Giff further attacks the method in which the Curtises void the tax sale by arguing that the Curtises should have reopened the judgment and defended the foreclosure action pursuant to Neb. Rev. Stat. § 25-525 (Cum. Supp. 2006) or pursuant to an action for redemption. However, this argument has no merit. See, Thomas v. Flynn, 169 Neb. 458, 100 N.W.2d 37 (1959) (stating that owner or occupant may redeem from tax sale prior to issuance of valid tax deed); Hassett v. Durbin, supra (stating § 25-525 has no reference to void judgment). An action to quiet title in equity is an appropriate method of attacking a tax foreclosure sale.
A void judgment may be entirely disregarded upon having its jurisdictional infirmity exposed. Proceedings in equity are peculiarly appropriate for the exposure of this infirmity, and after full opportunity has been given to those who seek to sustain as well as to those who seek to avoid the judgment, if it satisfactorily appears that the defendant was not summoned, and had no notice of the suit, a sufficient excuse is shown for his neglect to defend, and equity will not allow the judgment, if unjust, to be used against him, no matter what jurisdictional recitals it contains. 3 Freeman, Judgments (5th ed.) sec. 1228.
Hassett v. Durbin, 132 Neb. at 318, 271 N.W. at 869. It is not necessary to take any steps to have a void judgment reversed, vacated, or set aside. Id.
Giff also argues that the Curtises are barred from asserting their claims because they failed to meet the requirements of Neb. Rev. Stat. § 77-1844 (Reissue 2003). However, this argument is also without merit. See Cornell v. Maverick Loan & Trust Co., 95 Neb. 9, 144 N.W. 1072 (1914) (stating this section does not apply if taxes not due and owing on date of suit).

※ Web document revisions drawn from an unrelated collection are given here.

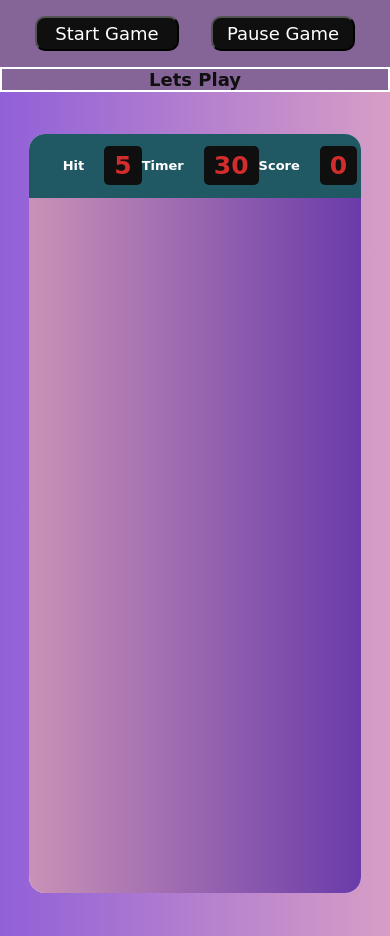
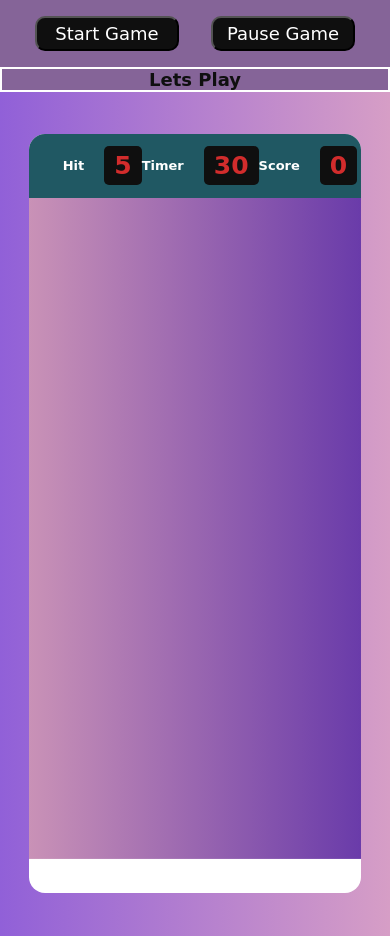
Before and after one commit to satyamt05/BubbleGame, a plain HTML site: page index.html in a window 390 px wide. Drawn offline with Linux system fonts and the light colour scheme; a web font is replaced by a local one.

Commit message:
Update style.css

```diff
--- a/style.css
+++ b/style.css
@@ -357,7 +357,7 @@ to{
   gap: 10px;
   padding: 20px;
   width: 100%;
-  height: 100%;
+  height: 87%;
   overflow: hidden;
   background-size: 200%;
   background-image: linear-gradient(to right,rgb(249, 189, 189),rgb(58, 16, 163));
```
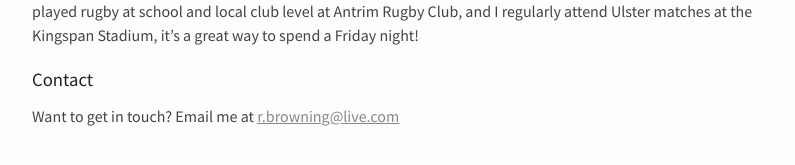
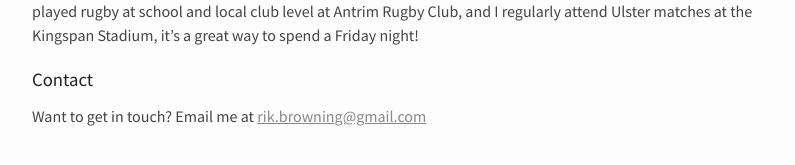
Before and after one commit to rikbrowning/rikbrowning.github.io, a Jekyll site: the page built from resume/index.md, in a window 1280 px wide and 900 px high, scrolled down 1672 px. Shown: the part 718-883 px from the top of the window, without its empty margins (238-1033 px from the left). Built offline with Jekyll 4.4.1, drawn with Linux system fonts in a browser that asks for light colours; our own code applies the rules of GitHub Pages for plain Markdown files.

Commit message:
Updating email address.

```diff
--- a/resume/index.md
+++ b/resume/index.md
@@ -73,4 +73,4 @@ I have recently taken up mountain biking in my spare time and I am really enjoyi
 
 ### Contact ###
 
-Want to get in touch? Email me at [r.browning@live.com](mailto:r.browning@live.com)
+Want to get in touch? Email me at [rik.browning@gmail.com](mailto:rik.browning@gmail.com)
```
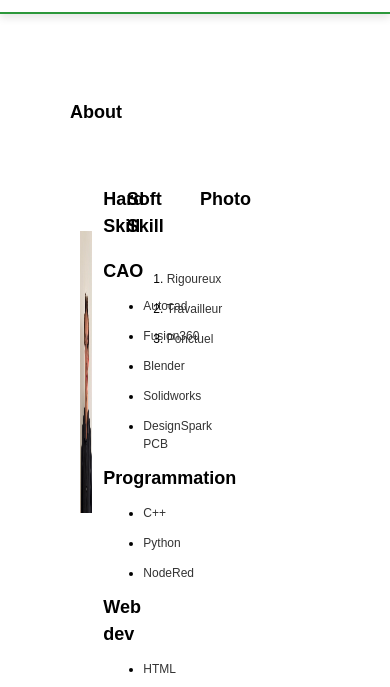
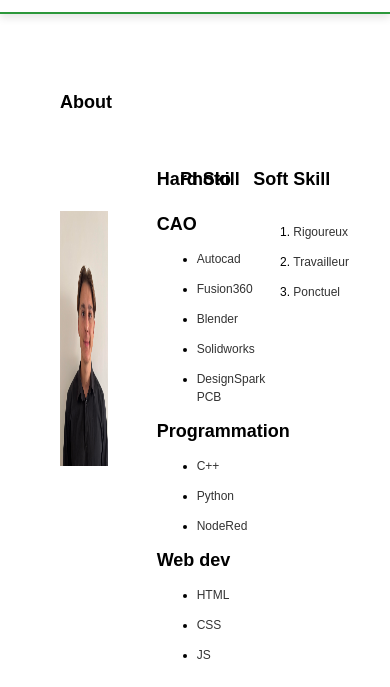
Before and after one commit to Pichot06/SiteWebPichot, a plain HTML site: page CV.html in a window 390 px wide. Shown: the part 126-813 px from the top of the page. Drawn offline with Linux system fonts and the light colour scheme.

Commit message:
gbgnnrgrn

```diff
--- a/css/styles.css
+++ b/css/styles.css
@@ -584,7 +584,17 @@ aside>p {
   ul {
     font-size: 1em;
   }
+  /* Assurer que les sections sont bien alignées */
+  .main-content {
+    margin-left: 0;
+    padding: 20px;
+    text-align: left;
+    width: 100%; /* Utilise toute la largeur de l'écran */
+    max-width: 100%; /* Empêcher le conteneur de dépasser la taille de l'écran */
+    padding: 10px; /* Ajouter un peu d'espace à gauche et à droite */
+    /* Aligner le texte à gauche */
 
+  }
   /* nav ul {
   }
 
@@ -592,11 +602,7 @@ aside>p {
     text-align: left;
     padding: 10px;
   }*/
-  .container125{
-    width: 100%; /* Utilise toute la largeur de l'écran */
-    max-width: 100%; /* Empêcher le conteneur de dépasser la taille de l'écran */
-    padding: 10px; /* Ajouter un peu d'espace à gauche et à droite */
-  }
+
 
   nav .fas {
     display: block;
@@ -628,14 +634,7 @@ aside>p {
     cursor: pointer;
   }
 
-  /* Assurer que les sections sont bien alignées */
-  .main-content {
-    margin-left: 0;
-    padding: 20px;
-    text-align: left;
-    /* Aligner le texte à gauche */
 
-  }
 
   /* Adapter les tailles des textes pour mobile */
 
```
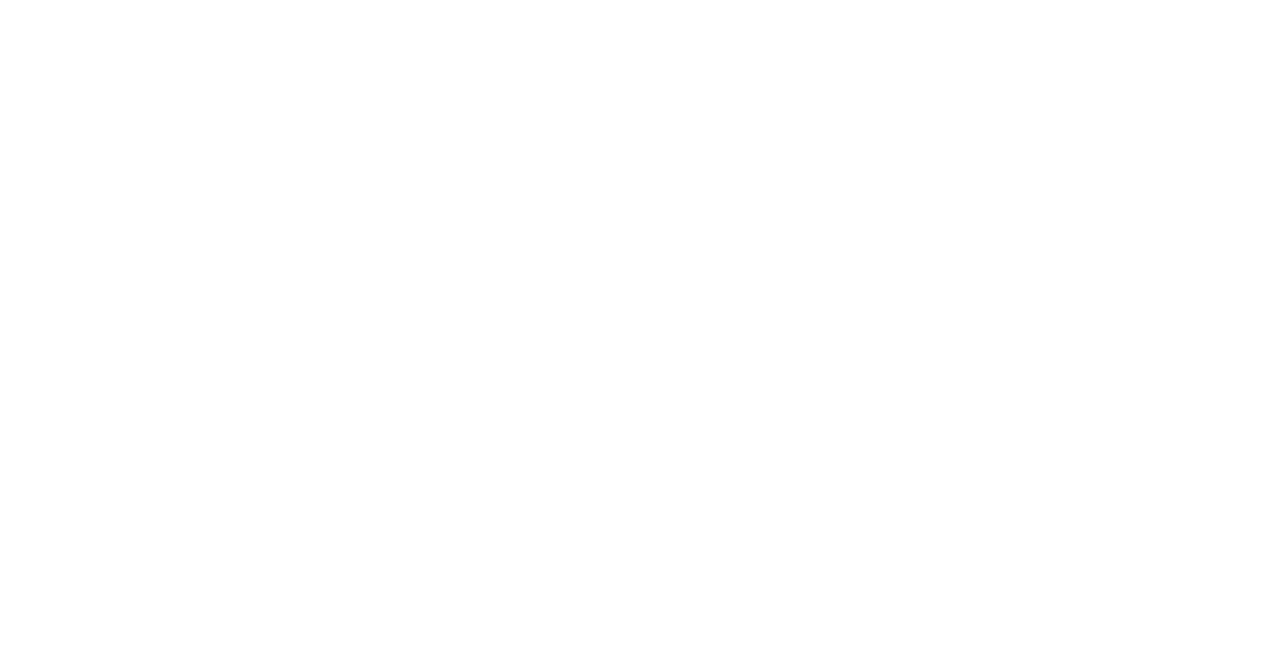
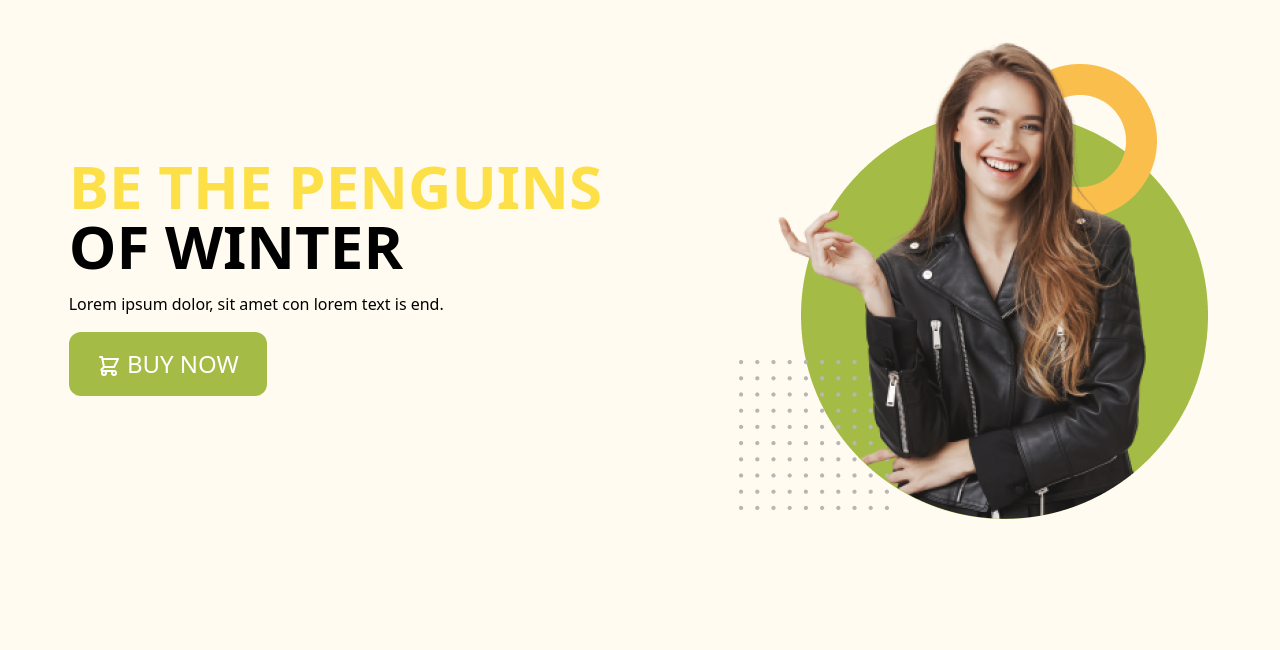
Before and after one commit to MdArefineAhamedJoy/tailwind-css, a plain HTML site: page index.html in a window 1280 px wide. Drawn offline with nearby package versions, Linux system fonts and the light colour scheme.

Commit message:
add comit header section

```diff
--- a/index.html
+++ b/index.html
@@ -4,8 +4,44 @@
   <meta http-equiv="X-UA-Compatible" content="IE=edge">
   <meta name="viewport" content="width=device-width, initial-scale=1.0">
   <title>Tailwind css Pogramming hero</title>
+  <script src="https://cdn.tailwindcss.com"></script>
+  <script>
+    tailwind.config = {
+      theme: {
+        extend: {
+          colors: {
+            clifford: '#da373d',
+            panguin:'#FFFBF0',
+          }
+        }
+      }
+    }
+  </script>
 </head>
-<body>
+<body class="bg-panguin">
+  <header>
+     <section class="container mx-auto pb-32 pt-8">
+        <div class=" lg:flex items-center justify-around ">
+          <div class="space-y-4">
+            <h1 class=" text-3xl sm:text-6xl font-bold sm:font-semibold uppercase">
+              <span class="text-yellow-300" >Be the Penguins</span>
+              <br>
+              <span >of Winter</span>
+            </h1>
+            <p>Lorem ipsum dolor, sit amet con lorem text is end. </p>
+            <button class="uppercase font-medium text-2xl bg-[#A4BC46] px-7 py-4 rounded-xl text-white">
+              <svg xmlns="http://www.w3.org/2000/svg" class="h-6 w-6 inline" fill="none" viewBox="0 0 24 24" stroke="currentColor" stroke-width="2">
+                <path stroke-linecap="round" stroke-linejoin="round" d="M3 3h2l.4 2M7 13h10l4-8H5.4M7 13L5.4 5M7 13l-2.293 2.293c-.63.63-.184 1.707.707 1.707H17m0 0a2 2 0 100 4 2 2 0 000-4zm-8 2a2 2 0 11-4 0 2 2 0 014 0z" />
+              </svg>
+              buy now
+            </button>
+          </div>
+          <div class="pt-8 sm:pt-0">
+            <img  class="w-1/2 sm:w-full" src="images/model.png" alt="">
+          </div>
+        </div>
+     </section>
+  </header>
 
 </body>
 </html>
--- /dev/null
+++ b/tailwind.config.js
@@ -0,0 +1,7 @@
+module.exports = {
+  content: ["./src/**/*.{html,js}"],
+  theme: {
+    extend: {},
+  },
+  plugins: [],
+}
```
Also changed, not shown: images/box.png (added), images/house.png (added), images/jacket-1.png (added), images/jacket-2.png (added), images/jacket-3.png (added), images/jacket-4.png (added), images/jacket-5.png (added), images/jacket-6.png (added), images/logo.png (added), images/model.png (added), images/question.png (added), images/shopping.png (added).
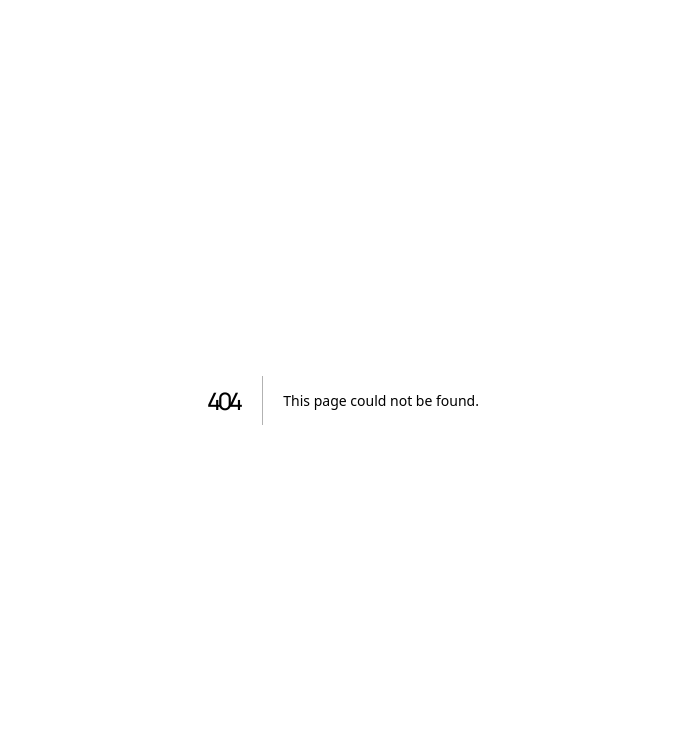
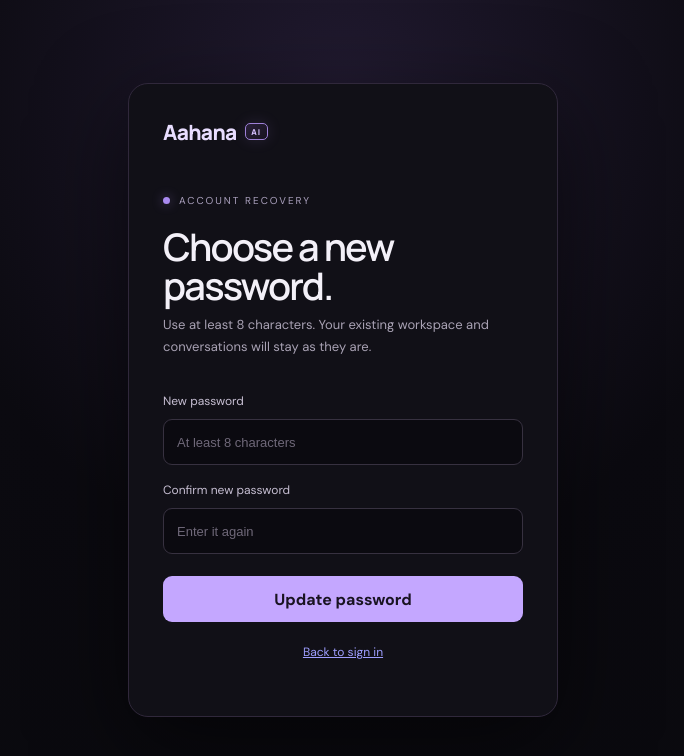
Before and after one commit to abhishekpsalimath-hue/Aahana.ai, a Next.js app: page /update-password in a window 1280 px wide. Before the commit this address had no page. Shown: the top 756 px of the page, without its empty margins (297-981 px from the left). Built offline with nearby package versions, Linux system fonts and the light colour scheme.

Commit message:
Add secure password reset completion page

```diff
--- /dev/null
+++ b/src/app/update-password/page.jsx
@@ -0,0 +1,68 @@
+"use client";
+
+import { useState } from "react";
+import Link from "next/link";
+import { useRouter } from "next/navigation";
+import { createClient } from "@/lib/supabase/client";
+
+export default function UpdatePasswordPage() {
+  const router = useRouter();
+  const [password, setPassword] = useState("");
+  const [confirmPassword, setConfirmPassword] = useState("");
+  const [busy, setBusy] = useState(false);
+  const [message, setMessage] = useState("");
+
+  async function submit(event) {
+    event.preventDefault();
+    if (busy) return;
+    if (password.length < 8) {
+      setMessage("Choose a password with at least 8 characters.");
+      return;
+    }
+    if (password !== confirmPassword) {
+      setMessage("The passwords do not match. Please check and try again.");
+      return;
+    }
+
+    setBusy(true);
+    setMessage("");
+    try {
+      const supabase = createClient();
+      const { data: sessionData, error: sessionError } = await supabase.auth.getSession();
+      if (sessionError || !sessionData.session) {
+        setMessage("This reset link may have expired or already been used. Request a new one to continue.");
+        return;
+      }
+      const { error } = await supabase.auth.updateUser({ password });
+      if (error) {
+        setMessage("We couldn't update your password. Request a new reset link and try again.");
+        return;
+      }
+      window.location.assign("/");
+    } catch {
+      setMessage("Connection problem. Check your internet connection and try again.");
+    } finally {
+      setBusy(false);
+    }
+  }
+
+  return (
+    <main className="auth-shell">
+      <section className="auth-card">
+        <Link className="brand auth-brand" href="/"><span className="brand-word">Aahana</span><span className="brand-ai">AI</span></Link>
+        <div className="eyebrow"><span /> ACCOUNT RECOVERY</div>
+        <h1>Choose a new password.</h1>
+        <p className="auth-copy">Use at least 8 characters. Your existing workspace and conversations will stay as they are.</p>
+        <form className="auth-form" onSubmit={submit}>
+          <label htmlFor="password">New password</label>
+          <input id="password" type="password" autoComplete="new-password" minLength={8} required value={password} onChange={event => setPassword(event.target.value)} placeholder="At least 8 characters" />
+          <label htmlFor="confirm-password">Confirm new password</label>
+          <input id="confirm-password" type="password" autoComplete="new-password" minLength={8} required value={confirmPassword} onChange={event => setConfirmPassword(event.target.value)} placeholder="Enter it again" />
+          {message && <p className="auth-message" role="status" aria-live="polite">{message}</p>}
+          <button className="auth-submit" type="submit" disabled={busy}>{busy ? "Updating…" : "Update password"}</button>
+        </form>
+        <p className="auth-switch"><Link href="/login">Back to sign in</Link></p>
+      </section>
+    </main>
+  );
+}
```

Giff's remaining assignment of error relates to the applicability of equitable defenses. Giff claims the equitable doctrines of unclean hands, laches, waiver, or collateral estoppel bar the Curtises' claims. However, to be considered by an appellate court, an alleged error must be both specifically assigned and specifically argued in the brief of the party asserting the error. Malchow v. Doyle, 275 Neb. 530, 748 N.W.2d 28 (2008). Giff did not specifically argue any of these defenses, and they will not be considered here.
The district court properly granted the Curtises' motion to quiet title in them because they had actual possession of the Nebraska parcel and did not receive notice of the tax foreclosure proceedings. The quitclaim deed, recorded on November 21, 2005, effectively transferred title from Chase to the Curtises; Giff's sheriff's deed is void and unenforceable, and such cloud upon the Curtises' title should be, and is hereby, removed.